Records supplied:
════════════════════
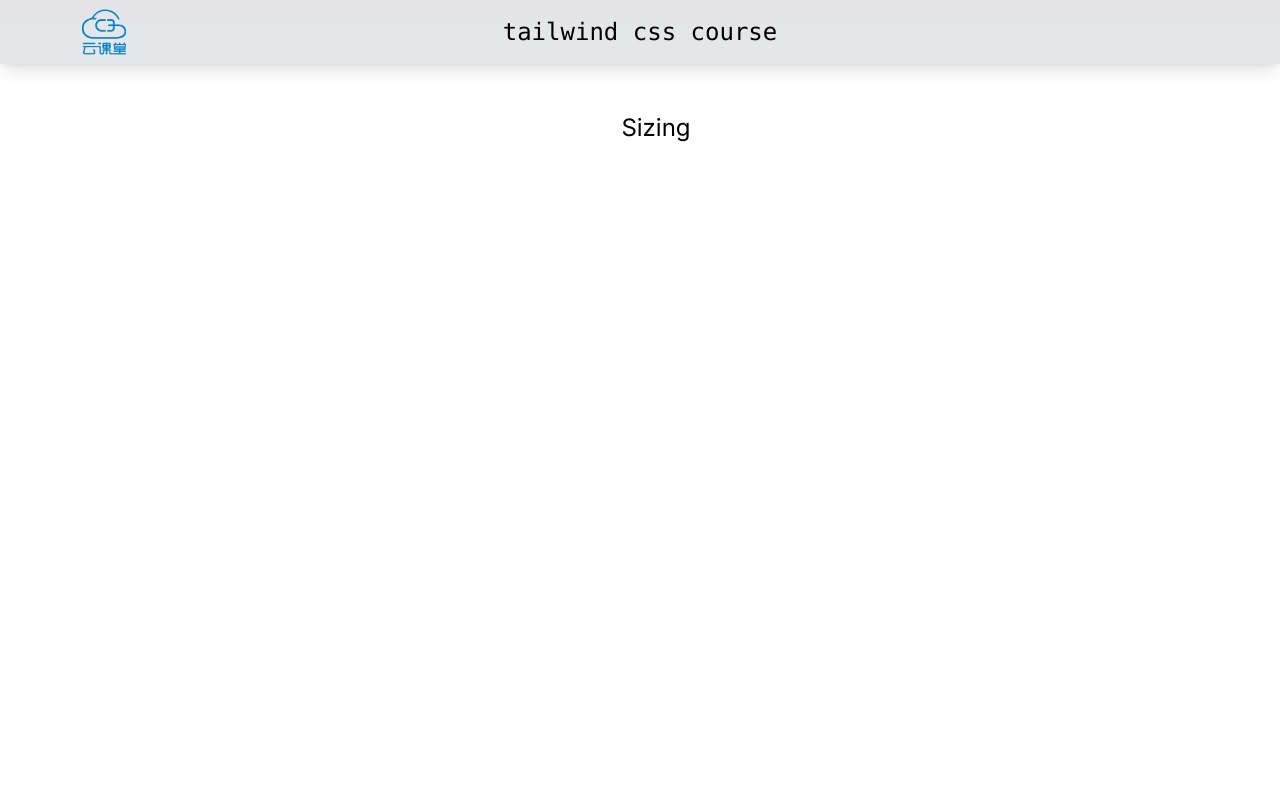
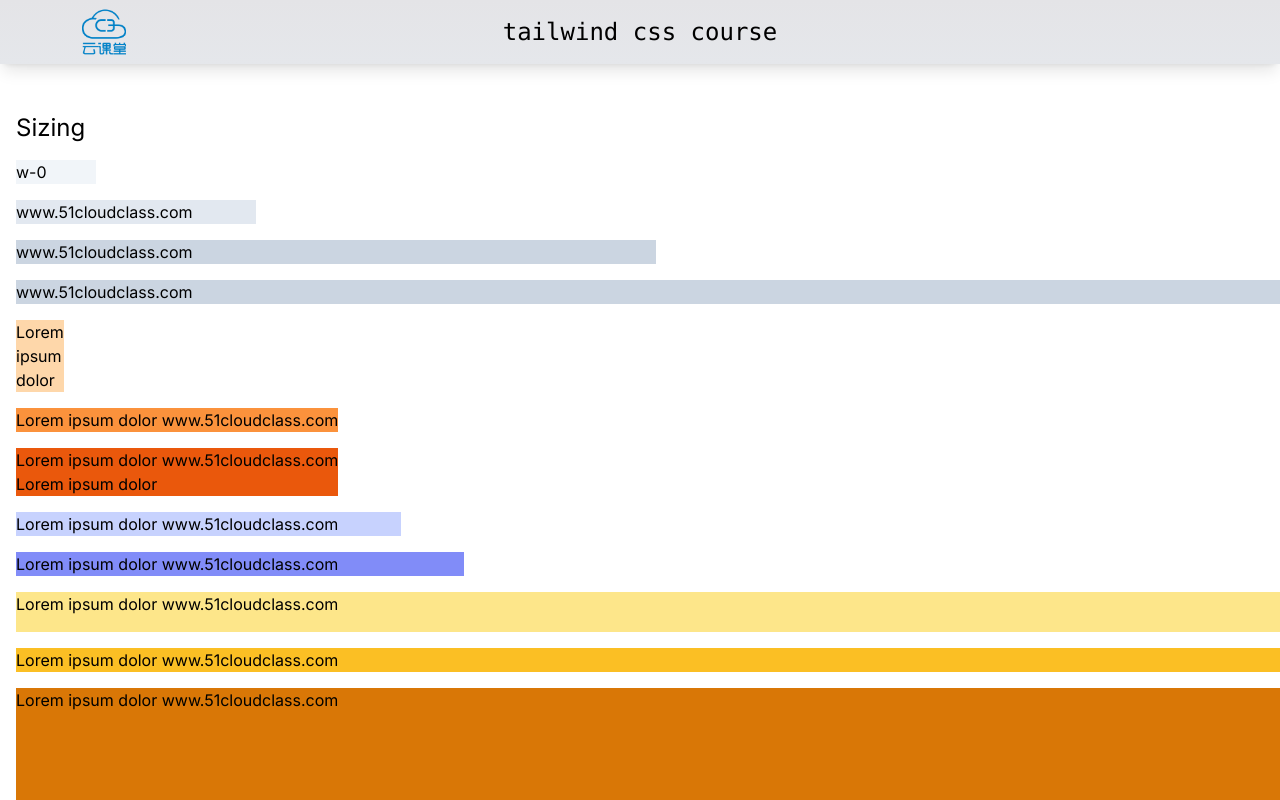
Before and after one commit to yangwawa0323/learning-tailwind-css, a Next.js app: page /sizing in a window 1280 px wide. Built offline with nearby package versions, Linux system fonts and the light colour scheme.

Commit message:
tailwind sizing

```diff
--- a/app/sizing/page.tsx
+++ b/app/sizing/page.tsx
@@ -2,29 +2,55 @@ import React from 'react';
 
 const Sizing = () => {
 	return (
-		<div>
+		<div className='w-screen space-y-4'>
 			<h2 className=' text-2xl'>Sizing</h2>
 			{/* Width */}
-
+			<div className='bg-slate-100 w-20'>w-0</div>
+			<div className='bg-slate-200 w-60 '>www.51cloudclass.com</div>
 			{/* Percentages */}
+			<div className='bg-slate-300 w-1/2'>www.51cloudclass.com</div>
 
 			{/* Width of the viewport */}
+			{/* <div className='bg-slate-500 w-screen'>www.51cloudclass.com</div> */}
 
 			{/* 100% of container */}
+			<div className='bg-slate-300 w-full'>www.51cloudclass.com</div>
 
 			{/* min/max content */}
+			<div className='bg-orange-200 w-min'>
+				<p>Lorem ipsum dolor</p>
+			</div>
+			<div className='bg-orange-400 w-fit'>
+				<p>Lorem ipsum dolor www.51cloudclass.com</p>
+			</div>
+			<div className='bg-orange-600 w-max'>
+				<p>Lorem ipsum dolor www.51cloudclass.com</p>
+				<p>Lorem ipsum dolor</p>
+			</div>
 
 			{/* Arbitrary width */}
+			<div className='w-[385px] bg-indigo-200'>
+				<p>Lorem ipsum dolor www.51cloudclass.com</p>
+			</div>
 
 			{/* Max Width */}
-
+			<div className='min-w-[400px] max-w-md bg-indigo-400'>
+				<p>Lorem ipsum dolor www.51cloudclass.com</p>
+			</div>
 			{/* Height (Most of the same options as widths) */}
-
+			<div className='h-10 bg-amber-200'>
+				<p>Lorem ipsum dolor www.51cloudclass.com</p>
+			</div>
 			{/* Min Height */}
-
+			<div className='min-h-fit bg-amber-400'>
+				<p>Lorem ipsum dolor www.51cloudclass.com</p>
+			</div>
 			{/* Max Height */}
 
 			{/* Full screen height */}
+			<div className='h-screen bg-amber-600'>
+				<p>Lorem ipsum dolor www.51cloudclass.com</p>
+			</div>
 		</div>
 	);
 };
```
════════════════════
Work instruction:
Give the material again exactly as it is, but keep the pictures out.

Answer to this problem:
Before and after one commit to yangwawa0323/learning-tailwind-css, a Next.js app: page /sizing in a window 1280 px wide. Built offline with nearby package versions, Linux system fonts and the light colour scheme.

Commit message:
tailwind sizing

```diff
--- a/app/sizing/page.tsx
+++ b/app/sizing/page.tsx
@@ -2,29 +2,55 @@ import React from 'react';
 
 const Sizing = () => {
 	return (
-		<div>
+		<div className='w-screen space-y-4'>
 			<h2 className=' text-2xl'>Sizing</h2>
 			{/* Width */}
-
+			<div className='bg-slate-100 w-20'>w-0</div>
+			<div className='bg-slate-200 w-60 '>www.51cloudclass.com</div>
 			{/* Percentages */}
+			<div className='bg-slate-300 w-1/2'>www.51cloudclass.com</div>
 
 			{/* Width of the viewport */}
+			{/* <div className='bg-slate-500 w-screen'>www.51cloudclass.com</div> */}
 
 			{/* 100% of container */}
+			<div className='bg-slate-300 w-full'>www.51cloudclass.com</div>
 
 			{/* min/max content */}
+			<div className='bg-orange-200 w-min'>
+				<p>Lorem ipsum dolor</p>
+			</div>
+			<div className='bg-orange-400 w-fit'>
+				<p>Lorem ipsum dolor www.51cloudclass.com</p>
+			</div>
+			<div className='bg-orange-600 w-max'>
+				<p>Lorem ipsum dolor www.51cloudclass.com</p>
+				<p>Lorem ipsum dolor</p>
+			</div>
 
 			{/* Arbitrary width */}
+			<div className='w-[385px] bg-indigo-200'>
+				<p>Lorem ipsum dolor www.51cloudclass.com</p>
+			</div>
 
 			{/* Max Width */}
-
+			<div className='min-w-[400px] max-w-md bg-indigo-400'>
+				<p>Lorem ipsum dolor www.51cloudclass.com</p>
+			</div>
 			{/* Height (Most of the same options as widths) */}
-
+			<div className='h-10 bg-amber-200'>
+				<p>Lorem ipsum dolor www.51cloudclass.com</p>
+			</div>
 			{/* Min Height */}
-
+			<div className='min-h-fit bg-amber-400'>
+				<p>Lorem ipsum dolor www.51cloudclass.com</p>
+			</div>
 			{/* Max Height */}
 
 			{/* Full screen height */}
+			<div className='h-screen bg-amber-600'>
+				<p>Lorem ipsum dolor www.51cloudclass.com</p>
+			</div>
 		</div>
 	);
 };
```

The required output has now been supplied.